One of Australia major Antarctic research stations is now partly solar powered in a move that could pave the way for other outposts to become greener.
More than 100 solar panels were on Tuesday switched on at the remote Casey Research Station, one of Australia’s three permanent bases on the frozen continent.
The panels are expected to provide about 10 per cent of the station’s yearly energy, reducing reliance on diesel generators and cutting emissions.
“This is the first solar power array at an Australian Antarctic research station and amongst the largest in Antarctica,” Australian Antarctic Division (AAD) director Mr Kim Ellis said.
The first Australian solar farm in #Antarctica has been switched on at Casey research station thanks to a collaboration with @Masdar. 105 #solar panels provide 30 kW of #renewableenergy into the station’s power grid over summer https://t.co/NJ8puK87eb pic.twitter.com/9P5hWUi7bF
— antarctica.gov.au (@AusAntarctic) March 18, 2019
It took two months to install the solar technology on the side wall of the station’s green store.
Engineers batted minus-seven degree temperatures and blizzards to put up the panels, which have been adapted to capture the low angle of the sun and withstand extreme cold.
“The cold was a challenge, as the brackets and bolts are small and fiddly and can’t be installed while wearing gloves,” Casey Station engineering services supervisor Doreen McCurdy said.
“We had to use hand warmers to keep our fingers nimble.”
There are plans to connect the panels to a battery storage system and investigate whether solar power can be used at Australia’s other Antarctic stations.
“Once the solar system is running, we’ll be able to see how it performs as part of the station’s power grid,” Mr Ellis said.
“From there we can then look at how to get more out of the technology in the future.”
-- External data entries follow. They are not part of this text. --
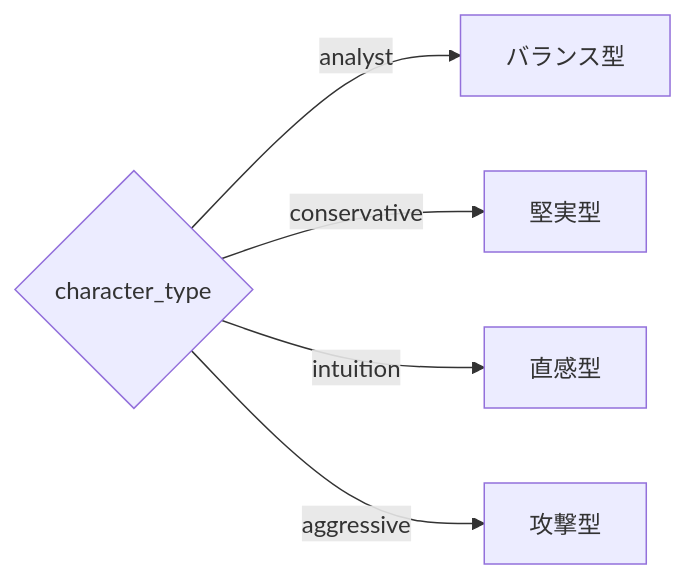
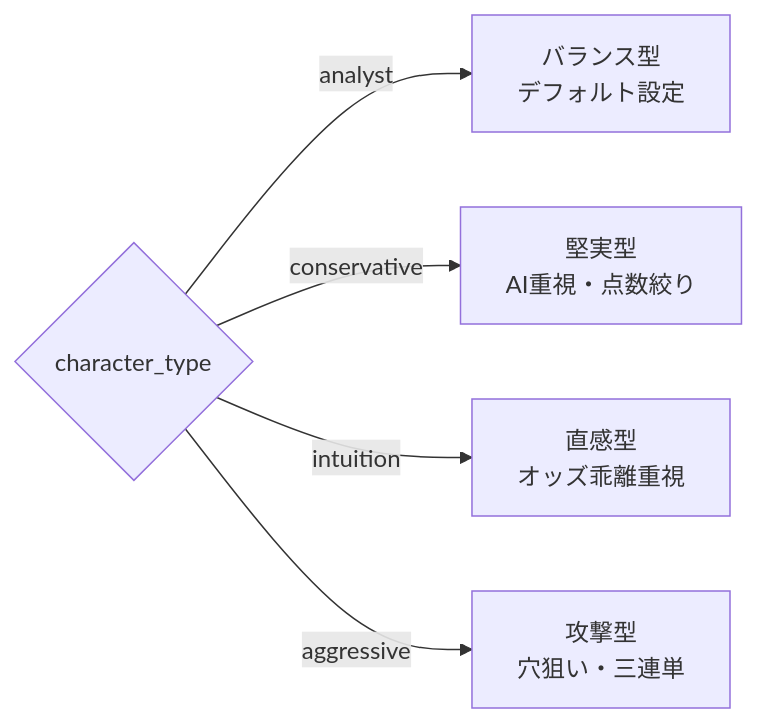
One commit to foie0222/baken-kaigi changed the second of 10 diagrams in docs/bet-proposal-logic.md. Above: the diagram before and after it, drawn with Mermaid. The commit also changed other lines of this file, not shown here.

````diff
--- a/docs/bet-proposal-logic.md
+++ b/docs/bet-proposal-logic.md
@@ -72,7 +79,7 @@
 ```mermaid
 flowchart LR
-    CT{character_type} -->|analyst| A[バランス型]
-    CT -->|conservative| B[堅実型]
-    CT -->|intuition| C[直感型]
-    CT -->|aggressive| D[攻撃型]
+    CT{character_type} -->|analyst| A[バランス型<br>デフォルト設定]
+    CT -->|conservative| B[堅実型<br>AI重視・点数絞り]
+    CT -->|intuition| C[直感型<br>オッズ乖離重視]
+    CT -->|aggressive| D[攻撃型<br>穴狙い・三連単]
 ```
````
Belgium operates a zero-emission research station in Antarctica that runs entirely on solar and wind power.